Just west of Milwaukee, Wis. among the drumlins of suburban Waukesha, lies a unique organic farm that is part of the Westby Cooperative Creamery. Gwenyn Hill Farm grows certified organic produce, practices sustainable agriculture and maintains a herd of 80 cross-bred cows. The farm also raises beef cattle, lamb, chickens and even has a you-pick flower garden. The entire operation is driven by a desire to maintain the land’s interconnected, ecological web.
Thousands of years ago the glaciers left their mark on Gwenyn Hill Farm when they sculpted the land and deposited silt and clay in the valley bottoms. These basins are where heritage grains, fruits and vegetables are grown today. A layer of thin, fragile soil clings to hillsides where the earth must be meticulously maintained by deep-rooted, perennial plants. These hillsides are grazed by the chickens, cattle and sheep.
The 430-acre property is part of the Kettle Moraine belt of Wisconsin. It is a 120-mile-long stretch of irregular ridge and upland areas. The description is a mouthful, but the geographic beauty speaks for itself. And that “speaking” is what General Manager Linda Halley says guides the decision-making process at Gwenyn. “To farm here, we must listen to the land and do what is called for,” she said.
Gwenyn Hill Farm lies within a geographically unique part of Wisconsin known as the Kettle Moraine. It is a 120-mile-long stretch of irregular ridge and upland areas that were formed by glaciers thousands of years ago.
Jerseys. Land and Livestock Manager Ryan Heinen said he recently started using some Normande and a few Brown Swiss in the herd. Gwenyn Hill Farm was purchased from its founders in 2016 after five generations of the J.D. Williams family had worked the land. The dairy operation was reinstated in 2018.
“I come to dairy farming from a grassland conservation standpoint,” Heinen said. “Milking grazing cows allows me to produce the highest quality food while restoring the landscape back to grass. My perennial pastures protect the soil, filter and clean rainwater, improve soil health, provide pollinator and wildlife habitat and put carbon back into the soil.
“The cows stay very healthy on the pastures, and I enjoy watching them harvest their own feed. I love grazing, and my cows get 80 percent of their diet from pasture for 200 days each year.”
Though Heinen did not grow up on a dairy farm, his grandpa did, and he said he hopes to be the generation that returns his family to farming.
“I value how dairy farming has allowed me to farm full time while raising my family on the farm. I have three young boys and a fourth child due any day! I am amazed at all the things they are learning by growing up on a dairy farm, and I am thankful to be able to give them this type of childhood,” he said.
The days aren’t always as sweet as the flowers grown at the farm, and Heinen said trying to graze the pastures at the right time can be challenging.

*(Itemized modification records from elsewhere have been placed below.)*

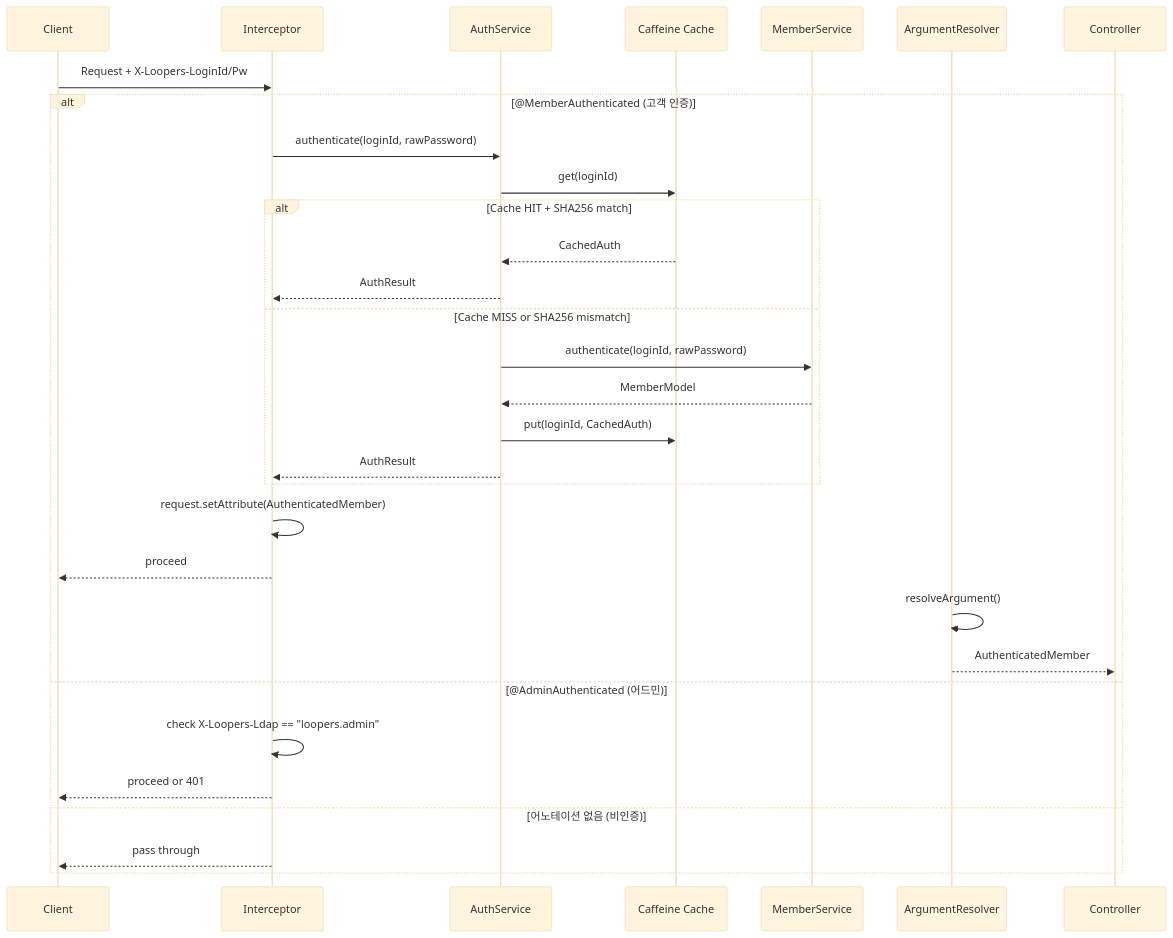
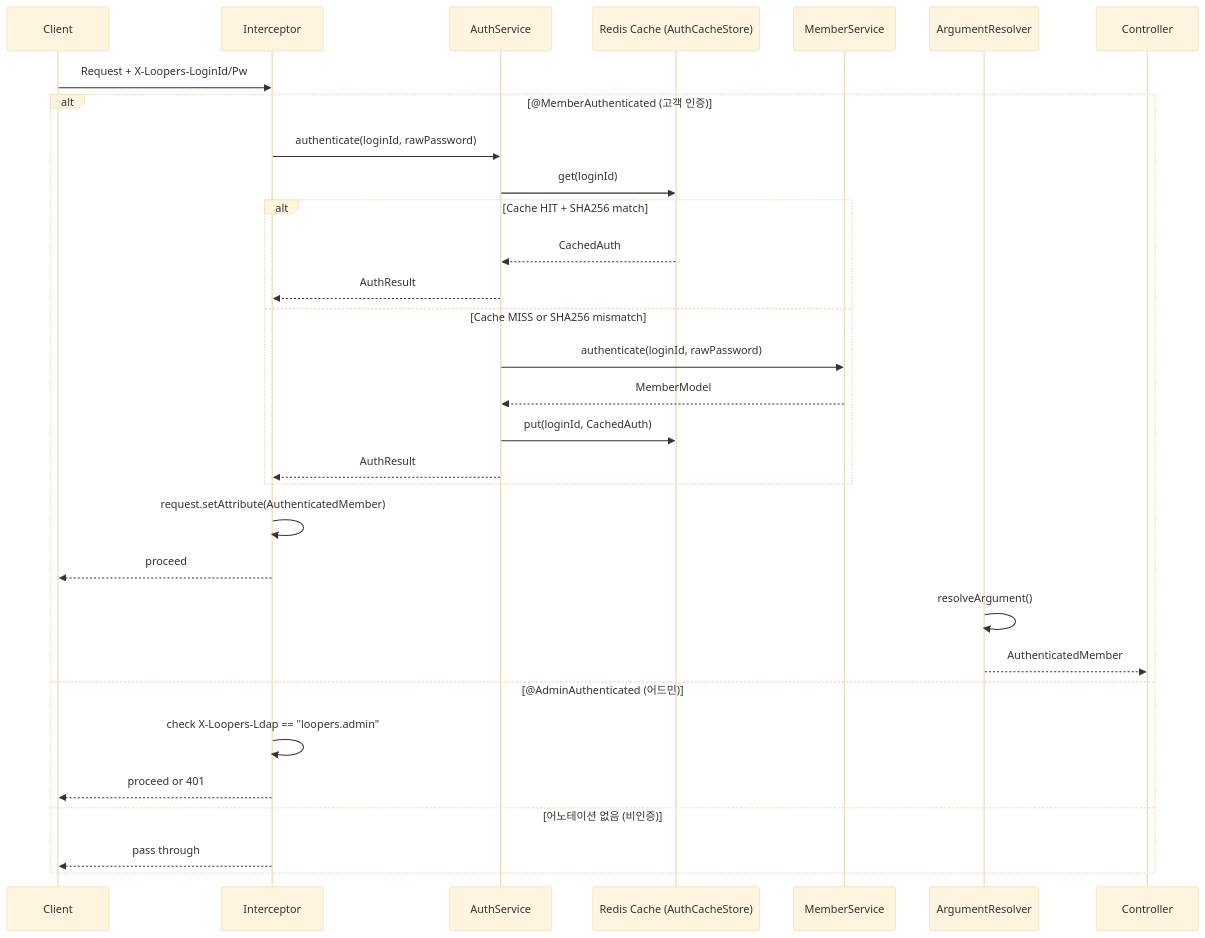
The fifth of 8 diagrams in docs/design/05-architecture.md (Loopers-dev-lab/loop-pack-be-l2-vol3-kotlin), drawn with Mermaid (base theme) before and after one commit. The commit also changed other lines of this file and 3 other files, not shown here.

First line of the commit message:
docs: 설계 문서 Caffeine → Redis 캐시 반영 (D41)

````diff
--- a/docs/design/05-architecture.md
+++ b/docs/design/05-architecture.md
@@ -408,36 +408,36 @@
 ```mermaid
 sequenceDiagram
     participant C as Client
     participant I as Interceptor
     participant AS as AuthService
-    participant Cache as Caffeine Cache
+    participant Cache as Redis Cache (AuthCacheStore)
     participant MS as MemberService
     participant AR as ArgumentResolver
     participant Ctrl as Controller
 
     C->>I: Request + X-Loopers-LoginId/Pw
 
     alt @MemberAuthenticated (고객 인증)
         I->>AS: authenticate(loginId, rawPassword)
         AS->>Cache: get(loginId)
         alt Cache HIT + SHA256 match
             Cache-->>AS: CachedAuth
             AS-->>I: AuthResult
         else Cache MISS or SHA256 mismatch
             AS->>MS: authenticate(loginId, rawPassword)
             MS-->>AS: MemberModel
             AS->>Cache: put(loginId, CachedAuth)
             AS-->>I: AuthResult
         end
         I->>I: request.setAttribute(AuthenticatedMember)
         I-->>C: proceed
 
         AR->>AR: resolveArgument()
         AR-->>Ctrl: AuthenticatedMember
     else @AdminAuthenticated (어드민)
         I->>I: check X-Loopers-Ldap == "loopers.admin"
         I-->>C: proceed or 401
     else 어노테이션 없음 (비인증)
         I-->>C: pass through
     end
 ```
````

Plus, the weather is always changing things. “It can be really frustrating trying to keep the cows milking well when the heat, flies, mud and grass maturity is less than ideal,” he said. “It’s very rewarding when it works, but sometimes at the end of the day I just have to hope things improve tomorrow.”
Gwenyn Hill Farm has an on-site farmstand. The stone building is a converted milkhouse and is open May through October, Tuesday through Sunday, 9 a.m. until 7 p.m.
Heinen isn’t alone in trying to optimize the efforts at Gwenyn Hill. He is part of a team that includes four full-time workers, two year-round apprentices and roughly nine seasonal workers.
The farm’s produce and meats are available to the public at the Brookfield Farmers Market on Saturdays, May through October. They also have an on-site farmstand. The stone building is a converted milkhouse and is open May through October, Tuesday through Sunday, 9 a.m. until 7 p.m.
Learn more about Gwenyn Hill Farm at www.gwenynhillfarm.com